Snart reappointed as dean of education
“Fern Snart inspires by her passion and dedication; recognizes and positions talented people in roles of responsibility, and seeks to partner with colleagues in developing vision, strategies, and solutions,” said Carl Amrhein, provost and vice-president (academic). “Fern knows how to listen effectively and this makes a difference in her support to others.”
Taking the time to listen led Snart into an early career in clinical psychology. Born and raised in Dauphin, Manitoba, she began her university studies at Brandon University where she received a bachelor of arts in psychology, before working as a junior psychologist at an inpatient facility for adults and children. It was there that Snart says she developed an interest in clinical psychology.
“As a young psychologist my contact with parents and teachers shone a light on the importance of teachers,” said Snart, who would go on to complete a master’s of arts in clinical psychology at the University of Saskatchewan, and then make what would be her final move to the U of A. “My PhD research looked at cognition and the various ways that children experience challenges to learning. This led to looking at various kinds of process-based remedial programs for children with different types of learning disabilities.”
In 1993, Snart was awarded the Faculty of Education’s Undergraduate Teaching Award. In 2001, Fern’s three-person research team, which included Margaret Haughey and Joe da Costa, received the Alberta Teachers’ Association Educational Research Award for their study of the effects of small class size on the achievement of inner-city students.
In 2005, Snart became the 10th dean of the Faculty of Education. With a clear interest in Aboriginal education established as part of her portfolio as vice-dean, Snart says education’s selection committee also identified international outreach and research productivity as areas that needed to become faculty strengths.
“In terms of international, we had a lot going on previously, primarily very strong individual projects, but it was often not well known or co-ordinated. In 2005–06, we created an associate dean international position and the results have been remarkable,” said Snart.
The turnaround has been transformative. Some of education’s undergrads are now able to do their final student teaching placement in Macau, China, and all senior students can apply to do a field experience in global citizenship education in Ghana. The Ghana initiative now encompasses students from other faculties, and two teachers from Ghana each year, and it is an example of the strength of interdisciplinary study. Education researchers are now collaborating in 40 countries.
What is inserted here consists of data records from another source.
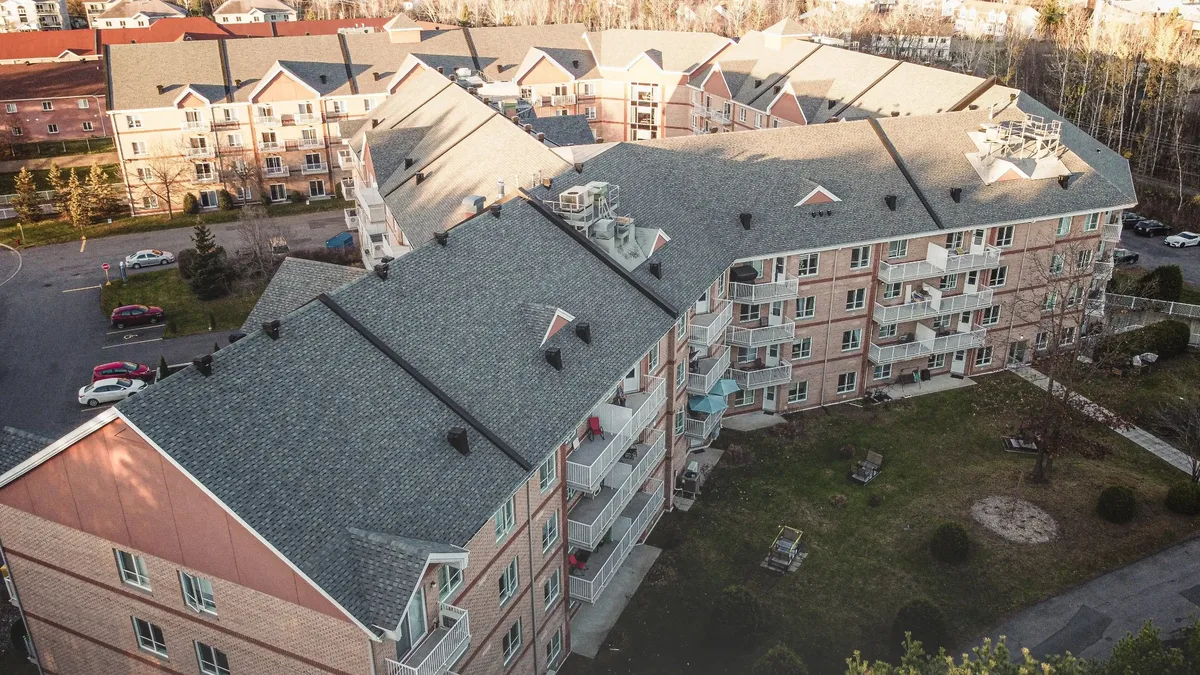
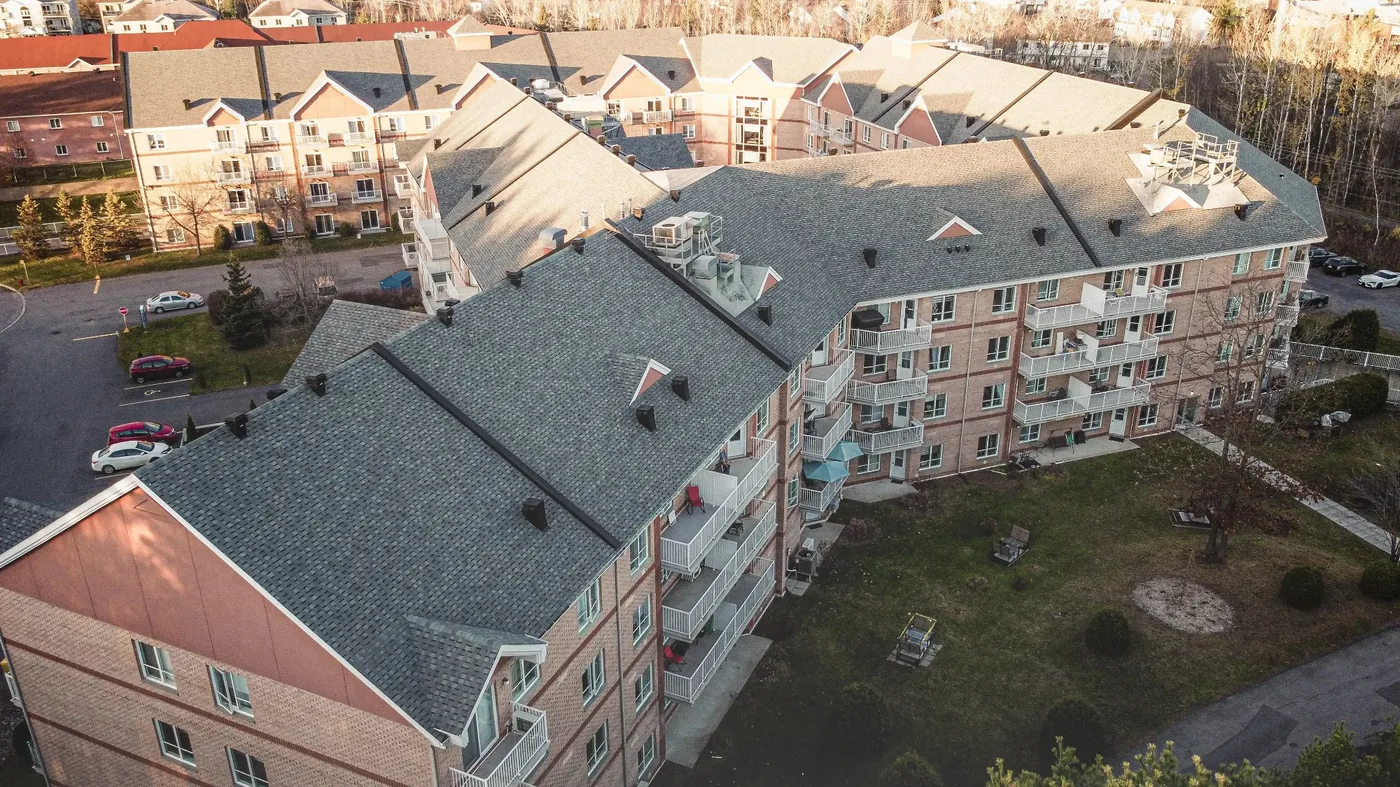
pages services v4 - photos réelles installées

diff --git a/services/installation-toiture.html b/services/installation-toiture.html
@@ -511,9 +511,7 @@
 
   <!-- HERO -->
   <section class="hero">
-    <div class="hero-bg">
-      <img src="/images/photos/chantier-rona-camion-2.webp" alt="Option Toiture - chantier" style="width:100%;height:100%;object-fit:cover;opacity:.4;">
-    </div>
+    <div class="hero-bg"><img src="/images/photos/chantier-drone-camion.webp" alt="Option Toiture" style="width:100%;height:100%;object-fit:cover;opacity:.4;"></div>
     <div class="hero-overlay"></div>
     <div class="hero-content container">
       <span class="overline reveal">Service d'installation</span>
@@ -547,9 +545,7 @@
           <p>Chez Option Toiture, l'installation d'une nouvelle toiture ne se limite pas à poser des bardeaux. C'est un processus rigoureux qui commence par une <strong>inspection complète de votre charpente et de votre pontage</strong>, suivie d'une recommandation personnalisée basée sur les spécificités de votre propriété.</p>
           <p>Nous utilisons exclusivement des <strong>bardeaux architecturaux GAF</strong> — le standard de l'industrie en Amérique du Nord — combinés à un système complet de sous-couche synthétique, membrane Ice &amp; Water Shield aux endroits critiques, ventilation optimisée et ferblanterie de calibre professionnel. Le résultat : une toiture qui protège votre maison pour des décennies.</p>
         </div>
-        <div class="intro-img reveal reveal-d2">
-          <img src="/images/photos/chantier-drone-camion.webp" alt="Option Toiture" style="width:100%;height:100%;object-fit:cover;">
-        </div>
+        <div class="intro-img reveal reveal-d2"><img src="/images/photos/chantier-rona-camion-2.webp" alt="Option Toiture" style="width:100%;height:100%;object-fit:cover;"></div>
       </div>
     </div>
   </section>

diff --git a/services/ventilation-entretoit.html b/services/ventilation-entretoit.html
@@ -511,9 +511,7 @@
 
   <!-- HERO -->
   <section class="hero">
-    <div class="hero-bg">
-      <img src="/images/photos/chantier-drone-camion.webp" alt="Option Toiture - chantier" style="width:100%;height:100%;object-fit:cover;opacity:.4;">
-    </div>
+    <div class="hero-bg"><img src="/images/services/ventilation-entretoit.webp" alt="Option Toiture" style="width:100%;height:100%;object-fit:cover;opacity:.4;"></div>
     <div class="hero-overlay"></div>
     <div class="hero-content container">
       <span class="overline reveal">Service de ventilation</span>
@@ -547,9 +545,7 @@
           <p>La ventilation de l'entretoit est l'un des aspects les plus sous-estimés d'une toiture performante. Un entretoit mal ventilé crée des <strong>barrières de glace en hiver</strong> (la chaleur monte, fait fondre la neige qui regèle à l'avant-toit) et une <strong>surchauffe en été</strong> qui accélère le vieillissement de vos bardeaux.</p>
           <p>La solution est un équilibre entre <strong>admission d'air (soffites)</strong> et <strong>évacuation (évent de faîte ou aérateurs)</strong>. Nous évaluons votre configuration actuelle et optimisons la circulation d'air pour atteindre le ratio recommandé par le Code du bâtiment : 1 pi² de ventilation nette pour chaque 300 pi² de surface d'entretoit.</p>
         </div>
-        <div class="intro-img reveal reveal-d2">
-          <img src="/images/photos/chantier-brique-drone.webp" alt="Option Toiture" style="width:100%;height:100%;object-fit:cover;">
-        </div>
+        <div class="intro-img reveal reveal-d2"><img src="/images/photos/chantier-drone-camion.webp" alt="Option Toiture" style="width:100%;height:100%;object-fit:cover;"></div>
       </div>
     </div>
   </section>

diff --git a/services/remplacement-toiture.html b/services/remplacement-toiture.html
@@ -511,9 +511,7 @@
 
   <!-- HERO -->
   <section class="hero">
-    <div class="hero-bg">
-      <img src="/images/photos/chantier-residential-drone.webp" alt="Option Toiture - chantier" style="width:100%;height:100%;object-fit:cover;opacity:.4;">
-    </div>
+    <div class="hero-bg"><img src="/images/services/remplacement-toiture.webp" alt="Option Toiture" style="width:100%;height:100%;object-fit:cover;opacity:.4;"></div>
     <div class="hero-overlay"></div>
     <div class="hero-content container">
       <span class="overline reveal">Service de remplacement</span>
@@ -547,9 +545,7 @@
           <p>Au Québec, une toiture en bardeaux d'asphalte a une durée de vie réaliste de <strong>15 à 25 ans</strong>. Si votre toiture approche ou dépasse cette marque, un remplacement complet est souvent plus rentable que des réparations répétées. C'est aussi l'occasion d'améliorer l'isolation, la ventilation et l'étanchéité de votre maison.</p>
           <p>Notre processus de remplacement est méthodique : <strong>retrait complet de l'ancien revêtement</strong>, inspection minutieuse du pontage (et remplacement des sections pourries), installation d'un système complet neuf — membrane, sous-couche, bardeaux GAF, solins, larmiers et ventilation. Rien n'est laissé au hasard.</p>
         </div>
-        <div class="intro-img reveal reveal-d2">
-          <img src="/images/photos/chantier-residential-drone-2.webp" alt="Option Toiture" style="width:100%;height:100%;object-fit:cover;">
-        </div>
+        <div class="intro-img reveal reveal-d2"><img src="/images/photos/chantier-residential-drone.webp" alt="Option Toiture" style="width:100%;height:100%;object-fit:cover;"></div>
       </div>
     </div>
   </section>

diff --git a/services/toiture-commerciale.html b/services/toiture-commerciale.html
@@ -511,9 +511,7 @@
 
   <!-- HERO -->
   <section class="hero">
-    <div class="hero-bg">
-      <img src="/images/photos/multilogement-grue.webp" alt="Option Toiture - chantier" style="width:100%;height:100%;object-fit:cover;opacity:.4;">
-    </div>
+    <div class="hero-bg"><img src="/images/services/toiture-commerciale.webp" alt="Option Toiture" style="width:100%;height:100%;object-fit:cover;opacity:.4;"></div>
     <div class="hero-overlay"></div>
     <div class="hero-content container">
       <span class="overline reveal">Service commercial</span>
@@ -547,9 +545,7 @@
           <p>Les immeubles commerciaux et multi-logements ont des besoins spécifiques en matière de toiture. Notre équipe possède l'expertise pour gérer des <strong>projets de grande envergure</strong> — de 2 000 à plus de 10 000 pi² — avec un minimum de perturbation pour vos activités ou vos locataires.</p>
           <p>Nous offrons des solutions adaptées à chaque type de bâtiment : <strong>bardeaux d'asphalte architecturaux</strong> pour les toits en pente et <strong>membrane élastomère</strong> pour les toits plats. Chaque projet inclut une évaluation structurale complète et un plan de travail détaillé pour minimiser l'impact sur vos opérations.</p>
         </div>
-        <div class="intro-img reveal reveal-d2">
-          <img src="/images/photos/chantier-residential-drone.webp" alt="Option Toiture" style="width:100%;height:100%;object-fit:cover;">
-        </div>
+        <div class="intro-img reveal reveal-d2"><img src="/images/photos/multilogement-grue.webp" alt="Option Toiture" style="width:100%;height:100%;object-fit:cover;"></div>
       </div>
     </div>
   </section>

diff --git a/services/ferblanterie-gouttieres.html b/services/ferblanterie-gouttieres.html
@@ -511,9 +511,7 @@
 
   <!-- HERO -->
   <section class="hero">
-    <div class="hero-bg">
-      <img src="/images/photos/chantier-bord-eau.webp" alt="Option Toiture - chantier" style="width:100%;height:100%;object-fit:cover;opacity:.4;">
-    </div>
+    <div class="hero-bg"><img src="/images/services/ferblanterie-gouttieres.webp" alt="Option Toiture" style="width:100%;height:100%;object-fit:cover;opacity:.4;"></div>
     <div class="hero-overlay"></div>
     <div class="hero-content container">
       <span class="overline reveal">Service de ferblanterie</span>
@@ -547,9 +545,7 @@
           <p>La ferblanterie est souvent l'élément invisible qui fait toute la différence entre une toiture qui dure et une toiture qui développe des problèmes prématurés. Les <strong>solins, larmiers, noues et gouttières</strong> sont les composants qui gèrent l'écoulement de l'eau — le plus grand ennemi de votre maison.</p>
           <p>Notre équipe fabrique et installe la ferblanterie <strong>directement sur le chantier</strong>, avec des matériaux de calibre professionnel. Pas de pièces génériques prédécoupées — chaque solin, chaque larmier est coupé et plié sur mesure pour s'adapter parfaitement à votre toiture.</p>
         </div>
-        <div class="intro-img reveal reveal-d2">
-          <img src="/images/photos/chantier-camion-option-toiture.webp" alt="Option Toiture" style="width:100%;height:100%;object-fit:cover;">
-        </div>
+        <div class="intro-img reveal reveal-d2"><img src="/images/photos/chantier-bord-eau.webp" alt="Option Toiture" style="width:100%;height:100%;object-fit:cover;"></div>
       </div>
     </div>
   </section>

diff --git a/services/reparation-toiture.html b/services/reparation-toiture.html
@@ -511,9 +511,7 @@
 
   <!-- HERO -->
   <section class="hero">
-    <div class="hero-bg">
-      <img src="/images/photos/chantier-brique-drone.webp" alt="Option Toiture - chantier" style="width:100%;height:100%;object-fit:cover;opacity:.4;">
-    </div>
+    <div class="hero-bg"><img src="/images/services/reparation-toiture.webp" alt="Option Toiture" style="width:100%;height:100%;object-fit:cover;opacity:.4;"></div>
     <div class="hero-overlay"></div>
     <div class="hero-content container">
       <span class="overline reveal">Service de réparation</span>
@@ -547,9 +545,7 @@
           <p>Que ce soit à la suite d'une tempête, de vents violents ou simplement en raison de l'usure du temps, notre équipe inspecte minutieusement votre toiture afin de <strong>cibler les interventions nécessaires</strong>. Nous privilégions une approche honnête en réparant uniquement ce qui doit l'être.</p>
           <p>Chaque réparation commence par un <strong>diagnostic précis de la source du problème</strong>. Infiltration active? Bardeaux soulevés par le vent? Solin de cheminée décollé? Nous identifions la cause exacte et appliquons une réparation durable — pas un pansement temporaire.</p>
         </div>
-        <div class="intro-img reveal reveal-d2">
-          <img src="/images/photos/chantier-camion-option-toiture.webp" alt="Option Toiture" style="width:100%;height:100%;object-fit:cover;">
-        </div>
+        <div class="intro-img reveal reveal-d2"><img src="/images/photos/chantier-brique-drone.webp" alt="Option Toiture" style="width:100%;height:100%;object-fit:cover;"></div>
       </div>
     </div>
   </section>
The Faculty of Education’s Aboriginal Teacher Education Program has also been an outright success, providing better access to the
U of A’s bachelor of education degree by delivering the program through tribal and provincial colleges in Alberta. Education now boasts a 96 per cent Aboriginal graduation rate. “Almost all of these graduates are teaching within their communities and rate teaching awards. It really is a wonderful success story,” said Snart.
In her time as dean the research productivity of her faculty has more than doubled, from $15 million to $32 million. Of the 41 doctoral Social Sciences and Humanities Research Council awards at the
U of A, 14—or 34 per cent—went to education grad students in 2009.
While her first five years as dean might be a tough act to follow, Snart has already begun mapping out her faculty’s future.
“We have almost finished a three-year review of our undergraduate offerings,” she said. “We developed principles, reviewed the research and have a committee that has been working on updating the curriculum model. The next two or three years will be very important.”
Snart says part of that curriculum overhaul will be attending to content and opportunities for pre-service teachers in areas such as teacher identity; the appropriate inclusion of students with a variety of learning needs based on diversity of language, physical and cognitive differences; cultural differences, including those of Aboriginal families; the appropriate integration of technology within various areas of pedagogy; sustainability in its various forms, and global citizenship education.
“Our program, frankly, is one of the stronger ones in Canada right now, but it is going to be remarkable.”
And just like the previous five years, Snart says she knows she can count on the full support of the university’s administration.
“Our current university leadership has a perception and appreciation of what a Faculty of Education can do. Unfortunately that is not always the case on campuses in Canada and the United States,” said Snart. “The support and the respect at the U of A for the work of the faculty and for our researchers are remarkable. For me, that makes a huge difference.”